Mitigation has been the focal point of climate talks since they began, but the covid-19 crisis may be opening the door for greater attention on resilience and adaptation. Even with COP26 delayed by one year, it is likely that the economic fallout will still be reverberating well into 2021 and will frame priorities for nations. With increasing disasters worldwide – from fires on the West Coast of the US to typhoons in SouthEast Asia - there is a greater understanding that these types of disasters are part of the foreseeable future, no matter how fast we mitigate. The time to adapt and build more resilient infrastructure and systems is now. While countries may be ready to focus on adaptation and resilience within their own borders, it remains to be seen whether this translates into allocating funds for ‘loss and damage’ in emerging or less developed countries. Funding for adaptation and resilience was one of the key areas where countries could not reach agreement at COP25 in Madrid. A growing focus on biodiversity may tip the scales towards agreement at COP26 and greater funding for adaptation and resilience as countries look to preserve natural systems that can help build resilience in coastal and fire and drought prone areas. Next week’s Biodiversity Summit will be the first indication of how closely countries may link up funding to address the triple threats of climate change, biodiversity loss, and the pandemic.
A global carbon market: ready to buy or still on the shelf?

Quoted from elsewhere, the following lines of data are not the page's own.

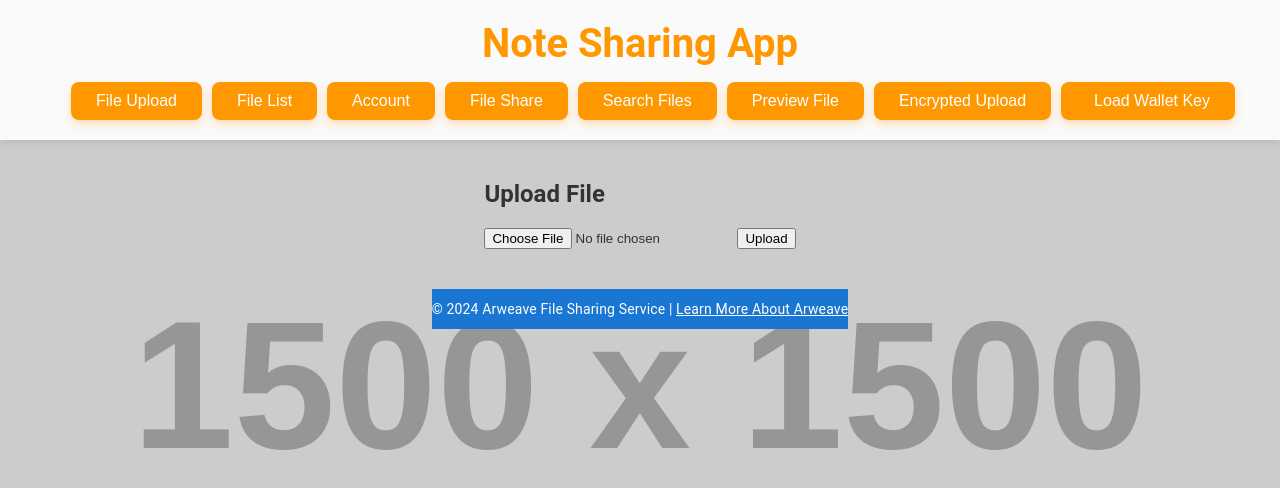
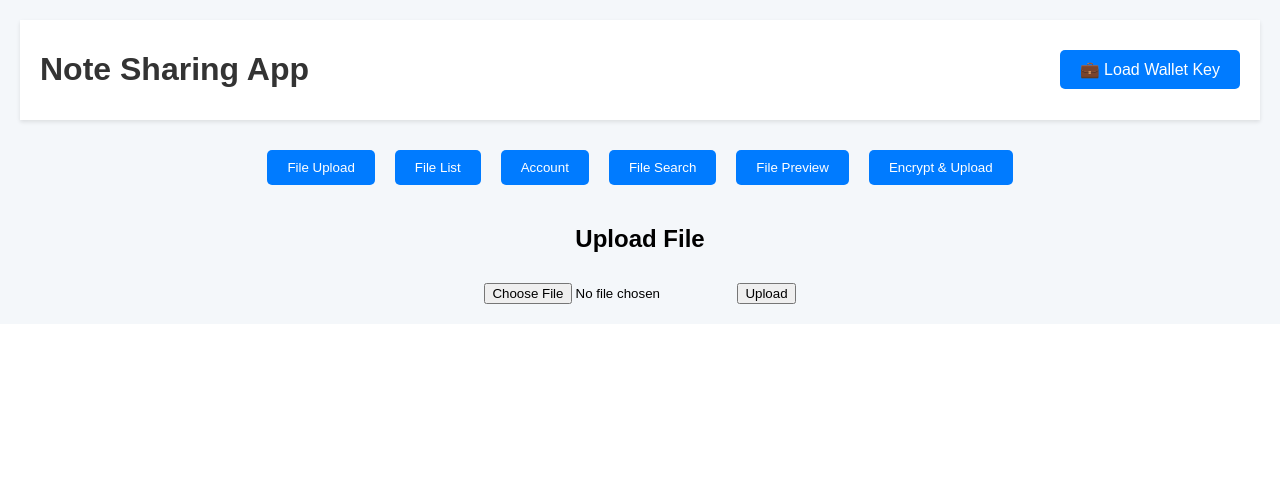
Before and after one commit to vivku10/ar_notes_sharing_app, a React (Create React App) app in the folder react-file-sharing-app/: page / in a window 1280 px wide. Shown: the top 488 px of the page. Built offline with nearby package versions, Linux system fonts and the light colour scheme; what arweave would draw is missing.

Commit message:
Webpage update

```diff
--- a/react-file-sharing-app/src/App.css
+++ b/react-file-sharing-app/src/App.css
@@ -1,140 +1,105 @@
-/* General Styles */
-.App {
-  font-family: 'Roboto', sans-serif;
-  background-color: #f4f4f9;
-  color: #333;
-  padding: 0;
-  margin: 0;
-  display: flex;
-  flex-direction: column;
-  align-items: center;
-  height: 100vh;
-  background-image: url('https://via.placeholder.com/1500'); /* Replace with your background image */
-  background-size: cover;
-  background-position: center;
-  background-attachment: fixed;
+/* src/App.css */
+
+.app-container {
+  font-family: Arial, sans-serif;
+  background-color: #f4f7fa;
+  padding: 20px;
 }
 
-header {
-  width: 100%;
-  background-color: rgba(255, 255, 255, 0.9);
-  color: #333;
-  padding: 20px 0;
-  text-align: center;
-  box-shadow: 0 2px 8px rgba(0, 0, 0, 0.1);
+.app-header {
+  display: flex;
+  justify-content: space-between;
+  align-items: center;
+  padding: 10px 20px;
+  background-color: #ffffff;
+  box-shadow: 0 2px 4px rgba(0, 0, 0, 0.1);
 }
 
-.header-content {
-  max-width: 1200px;
-  margin: 0 auto;
+.header-left {
+  font-size: 24px;
+  font-weight: bold;
+  color: #333;
+}
+
+.header-right {
+  display: flex;
+  align-items: center;
+}
+
+button.wallet-button {
+  background-color: #007bff;
+  color: white;
+  border: none;
+  padding: 10px 20px;
+  cursor: pointer;
+  font-size: 16px;
+  border-radius: 5px;
+  margin-left: 10px; /* Added margin to separate it from other items */
+}
+
+button.wallet-button:hover {
+  background-color: #0056b3;
+}
+
+input[type="file"] {
+  margin-top: 10px;
+}
+
+p {
+  margin-top: 20px;
+  font-size: 16px;
+  color: #333;
+}
+
+h2 {
+  text-align: center;
+  margin-top: 20px;
 }
 
 h1 {
-  font-size: 2.5rem;
-  color: #ff9800;
-  margin: 0;
-  font-weight: 700;
+  font-size: 32px;
+  font-weight: bold;
+  color: #333;
 }
 
-.header-buttons {
-  margin-top: 15px;
-  display: flex;
-  justify-content: flex-end;
-}
-
-.header-buttons button {
-  background-color: #ff9800;
-  color: white;
-  padding: 10px 25px;
-  border: none;
-  border-radius: 8px;
-  font-size: 16px;
-  margin: 0 5px;
-  cursor: pointer;
-  transition: all 0.3s ease;
-  box-shadow: 0 4px 10px rgba(255, 152, 0, 0.3);
-}
-
-.header-buttons button:hover {
-  background-color: #e68900;
-  transform: scale(1.05);
-}
-
-/* Load Wallet Key Button */
-.load-wallet-btn {
-  background-color: #008080;
-  color: white;
-  padding: 10px 20px;
-  border: none;
-  border-radius: 8px;
-  font-size: 16px;
-  margin: 0 5px;
-  cursor: pointer;
-  transition: all 0.3s ease;
-  box-shadow: 0 4px 10px rgba(0, 128, 128, 0.3);
-}
-
-.load-wallet-btn:hover {
-  background-color: #006666;
-  transform: scale(1.05);
-}
-
-.load-wallet-btn i {
-  margin-right: 8px;
-}
-
-.main-content {
-  display: flex;
-  justify-content: center;
-  width: 100%;
-  padding: 20px 0;
-}
-
-.content-section {
-  display: flex;
-  flex-direction: column;
-  align-items: center;
-  width: 100%;
-  max-width: 1200px;
-}
-
-.wallet-modal {
-  position: fixed;
-  top: 0;
-  left: 0;
-  width: 100%;
-  height: 100%;
-  background-color: rgba(0, 0, 0, 0.5);
+.app-content {
   display: flex;
   justify-content: center;
   align-items: center;
+  flex-direction: column;
 }
 
-.wallet-modal-content {
-  background-color: #fff;
-  padding: 20px;
-  border-radius: 8px;
-  text-align: center;
-}
-
-footer {
-  background-color: #111;
-  color: #fff;
-  padding: 20px;
-  text-align: center;
-  width: 100%;
-  margin-top: auto;
-}
-
-/* Responsive Styles */
-@media (max-width: 768px) {
-  .header-buttons {
+.app-buttons {
+  display: flex;
   flex-direction: column;
   align-items: center;
 }
 
-  .header-buttons button {
-    margin-bottom: 10px;
-    width: 100%;
+.app-navigation {
+  margin-top: 30px;
+  text-align: center;
 }
+
+.navigation-buttons {
+  display: flex;
+  justify-content: center;
+  margin-bottom: 20px;
 }
+
+.navigation-buttons button {
+  padding: 10px 20px;
+  margin: 0 10px;
+  cursor: pointer;
+  background-color: #007bff;
+  color: white;
+  border: none;
+  border-radius: 5px;
+}
+
+.navigation-buttons button:hover {
+  background-color: #0056b3;
+}
+
+.modal {
+  margin-top: 10px;
+}
--- a/react-file-sharing-app/src/App.js
+++ b/react-file-sharing-app/src/App.js
@@ -1,3 +1,4 @@
+// src/App.js
 import React, { useState } from "react";
 import FileUpload from "./components/FileUpload";
 import FileList from "./components/FileList";
@@ -6,92 +7,46 @@ import FileShare from "./components/FileShare";
 import FileSearch from "./components/FileSearch";
 import FilePreview from "./components/FilePreview";
 import FileEncryptUpload from "./components/FileEncryptUpload";
-import Footer from "./components/Footer";
-import "./App.css"; // Include custom styling
+import LoadWalletKey from "./components/LoadWalletKey";
+import './App.css';  // Custom styles
 
-function App() {
+const App = () => {
+  const [walletKeyStatus, setWalletKeyStatus] = useState("");
   const [selectedComponent, setSelectedComponent] = useState("FileUpload");
-  const [isWalletKeyModalOpen, setIsWalletKeyModalOpen] = useState(false);
-
-  const handleComponentSelect = (component) => {
-    setSelectedComponent(component);
-  };
-
-  const handleLoadWalletKey = (event) => {
-    event.preventDefault();
-    const file = event.target.files[0];
-    if (file) {
-      const reader = new FileReader();
-      reader.onload = () => {
-        try {
-          const walletKey = JSON.parse(reader.result);
-          localStorage.setItem("walletKey", JSON.stringify(walletKey));
-          alert("Wallet key loaded successfully!");
-        } catch (error) {
-          alert("Invalid wallet key file.");
-        }
-      };
-      reader.readAsText(file);
-    }
-    setIsWalletKeyModalOpen(false);
-  };
 
   return (
-    <div className="App">
-      <header className="header">
-        <div className="header-content">
+    <div className="app-container">
+      <header className="app-header">
+        <div className="header-left">
           <h1>Note Sharing App</h1>
-          <div className="header-buttons">
-            <button onClick={() => handleComponentSelect("FileUpload")}>File Upload</button>
-            <button onClick={() => handleComponentSelect("FileList")}>File List</button>
-            <button onClick={() => handleComponentSelect("Account")}>Account</button>
-            <button onClick={() => handleComponentSelect("FileShare")}>File Share</button>
-            <button onClick={() => handleComponentSelect("FileSearch")}>Search Files</button>
-            <button onClick={() => handleComponentSelect("FilePreview")}>Preview File</button>
-            <button onClick={() => handleComponentSelect("FileEncryptUpload")}>Encrypted Upload</button>
-
-            {/* Load Wallet Key Button */}
-            <button
-              className="load-wallet-btn"
-              onClick={() => setIsWalletKeyModalOpen(true)}
-            >
-              <i className="fa fa-wallet"></i>
-              <span>Load Wallet Key</span>
-            </button>
         </div>
+        <div className="header-right">
+          <LoadWalletKey setWalletKeyStatus={setWalletKeyStatus} />
         </div>
       </header>
 
-      <main className="main-content">
-        <section className="content-section">
-          {selectedComponent === "FileUpload" && <FileUpload />}
+      <div className="app-navigation">
+        <div className="navigation-buttons">
+          <button onClick={() => setSelectedComponent("FileUpload")}>File Upload</button>
+          <button onClick={() => setSelectedComponent("FileList")}>File List</button>
+          <button onClick={() => setSelectedComponent("Account")}>Account</button>
+          <button onClick={() => setSelectedComponent("FileSearch")}>File Search</button>
+          <button onClick={() => setSelectedComponent("FilePreview")}>File Preview</button>
+          <button onClick={() => setSelectedComponent("FileEncryptUpload")}>Encrypt & Upload</button>
+        </div>
+      </div>
+
+      <div className="app-content">
+        {/* Display the selected component */}
+        {selectedComponent === "FileUpload" && <FileUpload walletKeyStatus={walletKeyStatus} />}
         {selectedComponent === "FileList" && <FileList />}
         {selectedComponent === "Account" && <Account />}
-          {selectedComponent === "FileShare" && <FileShare />}
         {selectedComponent === "FileSearch" && <FileSearch />}
         {selectedComponent === "FilePreview" && <FilePreview />}
         {selectedComponent === "FileEncryptUpload" && <FileEncryptUpload />}
-        </section>
-      </main>
-
-      {/* Modal for File Uploading Wallet Key */}
-      {isWalletKeyModalOpen && (
-        <div className="wallet-modal">
-          <div className="wallet-modal-content">
-            <h3>Select Wallet Key File</h3>
-            <input
-              type="file"
-              accept=".json"
-              onChange={handleLoadWalletKey}
-            />
-            <button onClick={() => setIsWalletKeyModalOpen(false)}>Close</button>
       </div>
     </div>
-      )}
-
-      <Footer />
-    </div>
   );
-}
+};
 
 export default App;
--- a/react-file-sharing-app/src/components/LoadWalletKey.js
+++ b/react-file-sharing-app/src/components/LoadWalletKey.js
@@ -1,41 +1,56 @@
 // src/components/LoadWalletKey.js
-import React, { useState } from "react";
+import React, { useState, useRef } from "react";
 
-const LoadWalletKey = ({ setWalletKeyStatus }) => {
-  const [isWalletKeyModalOpen, setIsWalletKeyModalOpen] = useState(false);
+const LoadWalletKey = () => {
+  const [walletKeyStatus, setWalletKeyStatus] = useState(""); // State to manage the status message
+  const fileInputRef = useRef(null);
 
-  // Handle loading the wallet key file and saving it to localStorage
+  // Handle wallet key file load
   const handleLoadWalletKey = (event) => {
     event.preventDefault();
-    const file = event.target.files[0];
+    const file = event.target.files[0]; // Get the selected file
     if (file) {
       const reader = new FileReader();
       reader.onload = () => {
         try {
           const walletKey = JSON.parse(reader.result);
-          localStorage.setItem("walletKey", JSON.stringify(walletKey)); // Store the key in localStorage
-          setWalletKeyStatus("Wallet key loaded successfully!");
+          localStorage.setItem("walletKey", JSON.stringify(walletKey)); // Store wallet key in localStorage
+          setWalletKeyStatus("Wallet key loaded successfully!"); // Success message
         } catch (error) {
-          setWalletKeyStatus("Invalid wallet key file.");
+          setWalletKeyStatus("Invalid wallet key file. Please try again."); // Error message
         }
       };
-      reader.readAsText(file);
+      reader.readAsText(file); // Read file as text
     }
-    setIsWalletKeyModalOpen(false); // Close the modal after the key is uploaded
+  };
+
+  // Trigger file input dialog when button is clicked
+  const handleButtonClick = () => {
+    fileInputRef.current.click(); // Trigger file input dialog
   };
 
   return (
     <div>
+      {/* The button to load the wallet key */}
       <button
         className="wallet-button"
-        onClick={() => setIsWalletKeyModalOpen(true)}
+        onClick={handleButtonClick} // Open file dialog when clicked
       >
         <span role="img" aria-label="wallet">💼</span> Load Wallet Key
       </button>
 
-      {isWalletKeyModalOpen && (
-        <div className="modal">
-          <input type="file" onChange={handleLoadWalletKey} />
+      {/* Hidden file input element */}
+      <input
+        type="file"
+        ref={fileInputRef}
+        style={{ display: "none" }} // Hide the file input field
+        onChange={handleLoadWalletKey}
+      />
+
+      {/* Status message display */}
+      {walletKeyStatus && (
+        <div className={`status-message ${walletKeyStatus.includes("successfully") ? "success" : "error"}`}>
+          {walletKeyStatus}
         </div>
       )}
     </div>
```
Lines whose indentation alone changed are shown as unchanged.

The infamous Article 6 of the Paris Agreement creates the framework for mechanisms that will allow nations and sub-national actors to trade emissions. This has arguably been one of the stickiest areas of the negotiations over the last five years because it has the potential either to significantly reduce emissions by creating a financial incentive, or generate a worldwide scheme for paid greenwashing without actually reducing emissions. With an increasing number of countries and companies making net zero commitments, many of them are banking on using offsets – or traded certificates of emissions reductions – to meet their goals. These offsets can come from abated emissions (like switching from coal to solar), but also reforestation and carbon sequestration. Pressure to find agreement on a system of international carbon trading is increasing each day new countries and corporates commit to net zero. Whether this pressure will be enough to push countries into finding agreement remains to be seen, particularly with holdouts like Australia and Brazil looking unlikely to shift their position. The EU’s threat of a carbon border adjustment to those not making net zero commitments, and establishing a price on carbon, may help to make the difference depending on how it is formulated. China’s ETS coming into operation may also help to provide evidence for how a global system could work in practice.
The US question: instead of in or out, is it who and how?
The US is still scheduled to leave the Paris Agreement in November, one day after the election. If Trump wins, the US will formally leave the Paris Agreement. If Biden wins, he has committed that the US would re-join. The real difference between a Trump or a Biden win is not just whether the US will be formally in or out, but whether US climate action and leadership will be taken at the national level, or by states and the private sector. Trump has rolled back or removed much of the Obama-instituted climate and energy legislation and is set to go further. The question is over the real effects on actual emissions from those rollbacks. California has committed to ending the sale of new gas and diesel cars by 2035. Michigan has set a goal of net zero by 2050, and some of the biggest energy utilities have already set their own net zero targets. With more than 64% of Americans now in favour of climate action – and over half saying that addressing climate change will help the economy post covid-19 - it is more than likely that this will translate into more net zero commitments from both states and corporates across the US over the coming year. With some form of US climate action all but certain, no matter who is in the White House, the question to focus on is what that action will look like and in what form. A key battleground will be the use of carrots versus sticks – incentives versus taxes – and which industries are targeted first.